● **What you should do**:
Give the listing again word for word. Leave every image out.

● **Materials provided**:
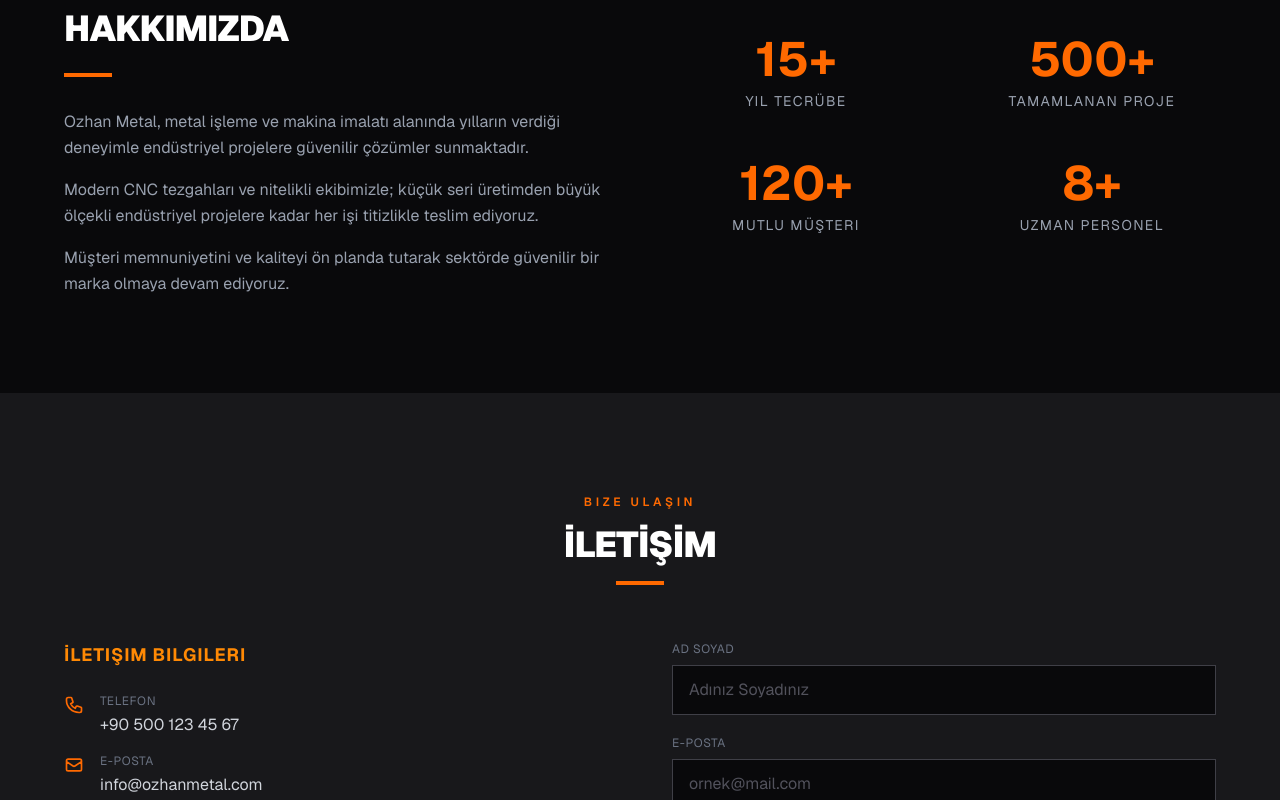
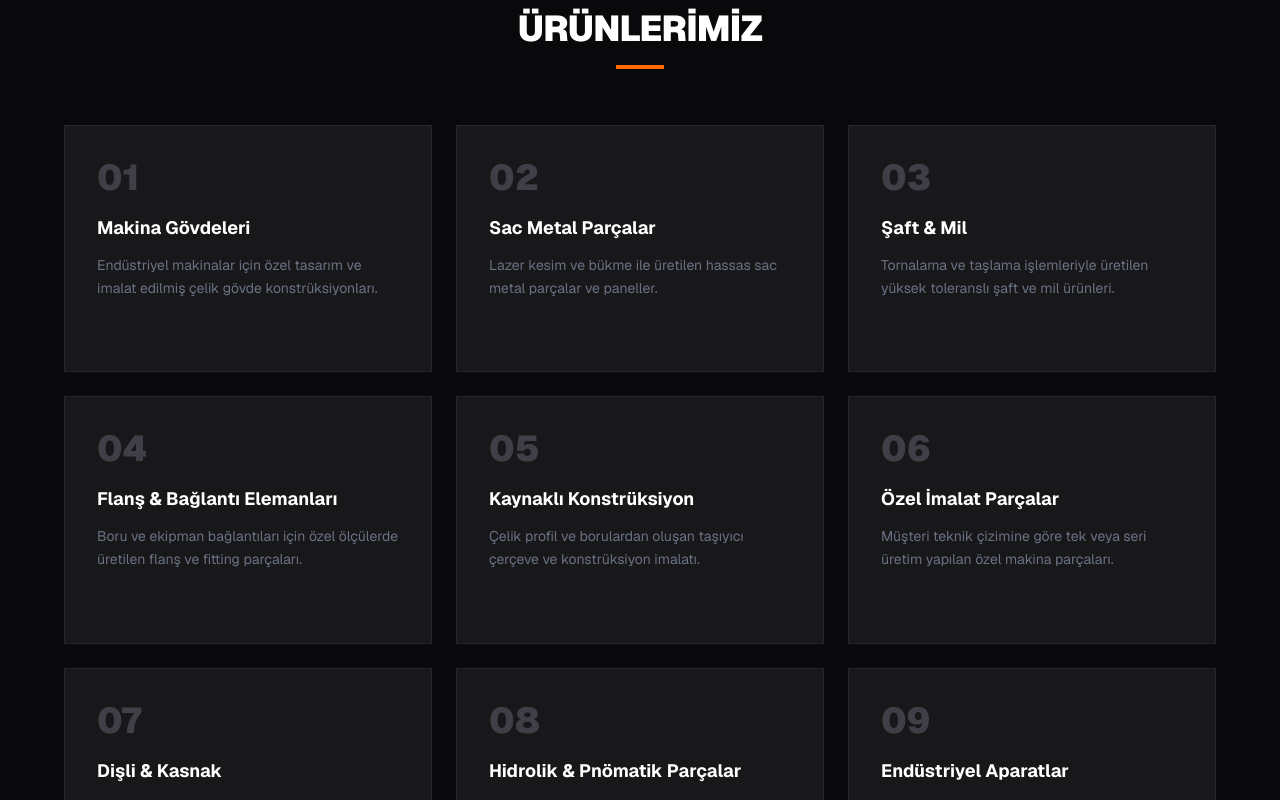
Before and after one commit to yakamoz500/kurumsal-site, a Next.js app: page / in a window 1280 px wide. Shown: the part 1700-2500 px from the top of the page. Built offline with nearby package versions, Linux system fonts and the light colour scheme.

Commit message:
ana sayfa tasarımı yenilendi

```diff
--- a/app/page.tsx
+++ b/app/page.tsx
@@ -149,6 +149,18 @@
   { icon: <IconQuality />, title: "Kalite Kontrol", desc: "Her üretim aşamasında ölçüm ve kalite kontrol yaparak sıfır hata hedefliyoruz." },
 ];
 
+const products = [
+  { title: "Makina Gövdeleri", desc: "Endüstriyel makinalar için özel tasarım ve imalat edilmiş çelik gövde konstrüksiyonları." },
+  { title: "Sac Metal Parçalar", desc: "Lazer kesim ve bükme ile üretilen hassas sac metal parçalar ve paneller." },
+  { title: "Şaft & Mil", desc: "Tornalama ve taşlama işlemleriyle üretilen yüksek toleranslı şaft ve mil ürünleri." },
+  { title: "Flanş & Bağlantı Elemanları", desc: "Boru ve ekipman bağlantıları için özel ölçülerde üretilen flanş ve fitting parçaları." },
+  { title: "Kaynaklı Konstrüksiyon", desc: "Çelik profil ve borulardan oluşan taşıyıcı çerçeve ve konstrüksiyon imalatı." },
+  { title: "Özel İmalat Parçalar", desc: "Müşteri teknik çizimine göre tek veya seri üretim yapılan özel makina parçaları." },
+  { title: "Dişli & Kasnak", desc: "Güç aktarım sistemleri için hassas işlenmiş dişli çarklar ve kasnak grupları." },
+  { title: "Hidrolik & Pnömatik Parçalar", desc: "Hidrolik silindir, blok ve pnömatik sistem bileşenlerinin CNC işlemesi." },
+  { title: "Endüstriyel Aparatlar", desc: "Üretim hattı ve montaj süreçleri için özel jig, fikstür ve aparat imalatı." },
+];
+
 // --- Main Page ---
 export default function Home() {
   const [formData, setFormData] = useState({ name: "", email: "", message: "" });
@@ -229,6 +241,41 @@
                 </div>
                 <h3 className="text-lg font-bold mb-3 group-hover:text-orange-400 transition-colors">{s.title}</h3>
                 <p className="text-gray-400 text-sm leading-relaxed">{s.desc}</p>
+              </div>
+            ))}
+          </div>
+        </div>
+      </section>
+
+      {/* ── ÜRÜNLERİMİZ ── */}
+      <section id="urunlerimiz" className="py-24 px-6 bg-zinc-950">
+        <div className="max-w-6xl mx-auto">
+          <div className="mb-14 text-center">
+            <span className="text-orange-500 text-xs tracking-[0.3em] uppercase font-semibold">Neler Üretiyoruz</span>
+            <h2 className="mt-3 text-4xl font-black tracking-tight">ÜRÜNLERİMİZ</h2>
+            <div className="mt-4 w-12 h-1 bg-orange-500 mx-auto" />
+          </div>
+          <div className="grid grid-cols-1 sm:grid-cols-2 lg:grid-cols-3 gap-6">
+            {products.map((p, i) => (
+              <div
+                key={i}
+                className="group relative border border-zinc-800 hover:border-orange-500/50 bg-zinc-900 hover:bg-zinc-800 transition-all duration-300 overflow-hidden"
+              >
+                {/* Accent line */}
+                <div className="absolute top-0 left-0 w-0 group-hover:w-full h-0.5 bg-orange-500 transition-all duration-500" />
+                <div className="p-8">
+                  <div className="text-4xl font-black text-zinc-700 group-hover:text-orange-500/20 transition-colors select-none mb-4">
+                    {String(i + 1).padStart(2, "0")}
+                  </div>
+                  <h3 className="text-lg font-bold mb-3 group-hover:text-orange-400 transition-colors">{p.title}</h3>
+                  <p className="text-gray-500 text-sm leading-relaxed">{p.desc}</p>
+                  <div className="mt-6 flex items-center gap-2 text-orange-500 text-xs font-semibold uppercase tracking-wider opacity-0 group-hover:opacity-100 transition-opacity duration-300">
+                    <span>İncele</span>
+                    <svg xmlns="http://www.w3.org/2000/svg" className="w-3 h-3" fill="none" viewBox="0 0 24 24" stroke="currentColor">
+                      <path strokeLinecap="round" strokeLinejoin="round" strokeWidth={2.5} d="M9 5l7 7-7 7" />
+                    </svg>
+                  </div>
+                </div>
               </div>
             ))}
           </div>
```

● **Exercise solution**:
Before and after one commit to yakamoz500/kurumsal-site, a Next.js app: page / in a window 1280 px wide. Shown: the part 1700-2500 px from the top of the page. Built offline with nearby package versions, Linux system fonts and the light colour scheme.

Commit message:
ana sayfa tasarımı yenilendi

```diff
--- a/app/page.tsx
+++ b/app/page.tsx
@@ -149,6 +149,18 @@
   { icon: <IconQuality />, title: "Kalite Kontrol", desc: "Her üretim aşamasında ölçüm ve kalite kontrol yaparak sıfır hata hedefliyoruz." },
 ];
 
+const products = [
+  { title: "Makina Gövdeleri", desc: "Endüstriyel makinalar için özel tasarım ve imalat edilmiş çelik gövde konstrüksiyonları." },
+  { title: "Sac Metal Parçalar", desc: "Lazer kesim ve bükme ile üretilen hassas sac metal parçalar ve paneller." },
+  { title: "Şaft & Mil", desc: "Tornalama ve taşlama işlemleriyle üretilen yüksek toleranslı şaft ve mil ürünleri." },
+  { title: "Flanş & Bağlantı Elemanları", desc: "Boru ve ekipman bağlantıları için özel ölçülerde üretilen flanş ve fitting parçaları." },
+  { title: "Kaynaklı Konstrüksiyon", desc: "Çelik profil ve borulardan oluşan taşıyıcı çerçeve ve konstrüksiyon imalatı." },
+  { title: "Özel İmalat Parçalar", desc: "Müşteri teknik çizimine göre tek veya seri üretim yapılan özel makina parçaları." },
+  { title: "Dişli & Kasnak", desc: "Güç aktarım sistemleri için hassas işlenmiş dişli çarklar ve kasnak grupları." },
+  { title: "Hidrolik & Pnömatik Parçalar", desc: "Hidrolik silindir, blok ve pnömatik sistem bileşenlerinin CNC işlemesi." },
+  { title: "Endüstriyel Aparatlar", desc: "Üretim hattı ve montaj süreçleri için özel jig, fikstür ve aparat imalatı." },
+];
+
 // --- Main Page ---
 export default function Home() {
   const [formData, setFormData] = useState({ name: "", email: "", message: "" });
@@ -229,6 +241,41 @@
                 </div>
                 <h3 className="text-lg font-bold mb-3 group-hover:text-orange-400 transition-colors">{s.title}</h3>
                 <p className="text-gray-400 text-sm leading-relaxed">{s.desc}</p>
+              </div>
+            ))}
+          </div>
+        </div>
+      </section>
+
+      {/* ── ÜRÜNLERİMİZ ── */}
+      <section id="urunlerimiz" className="py-24 px-6 bg-zinc-950">
+        <div className="max-w-6xl mx-auto">
+          <div className="mb-14 text-center">
+            <span className="text-orange-500 text-xs tracking-[0.3em] uppercase font-semibold">Neler Üretiyoruz</span>
+            <h2 className="mt-3 text-4xl font-black tracking-tight">ÜRÜNLERİMİZ</h2>
+            <div className="mt-4 w-12 h-1 bg-orange-500 mx-auto" />
+          </div>
+          <div className="grid grid-cols-1 sm:grid-cols-2 lg:grid-cols-3 gap-6">
+            {products.map((p, i) => (
+              <div
+                key={i}
+                className="group relative border border-zinc-800 hover:border-orange-500/50 bg-zinc-900 hover:bg-zinc-800 transition-all duration-300 overflow-hidden"
+              >
+                {/* Accent line */}
+                <div className="absolute top-0 left-0 w-0 group-hover:w-full h-0.5 bg-orange-500 transition-all duration-500" />
+                <div className="p-8">
+                  <div className="text-4xl font-black text-zinc-700 group-hover:text-orange-500/20 transition-colors select-none mb-4">
+                    {String(i + 1).padStart(2, "0")}
+                  </div>
+                  <h3 className="text-lg font-bold mb-3 group-hover:text-orange-400 transition-colors">{p.title}</h3>
+                  <p className="text-gray-500 text-sm leading-relaxed">{p.desc}</p>
+                  <div className="mt-6 flex items-center gap-2 text-orange-500 text-xs font-semibold uppercase tracking-wider opacity-0 group-hover:opacity-100 transition-opacity duration-300">
+                    <span>İncele</span>
+                    <svg xmlns="http://www.w3.org/2000/svg" className="w-3 h-3" fill="none" viewBox="0 0 24 24" stroke="currentColor">
+                      <path strokeLinecap="round" strokeLinejoin="round" strokeWidth={2.5} d="M9 5l7 7-7 7" />
+                    </svg>
+                  </div>
+                </div>
               </div>
             ))}
           </div>
```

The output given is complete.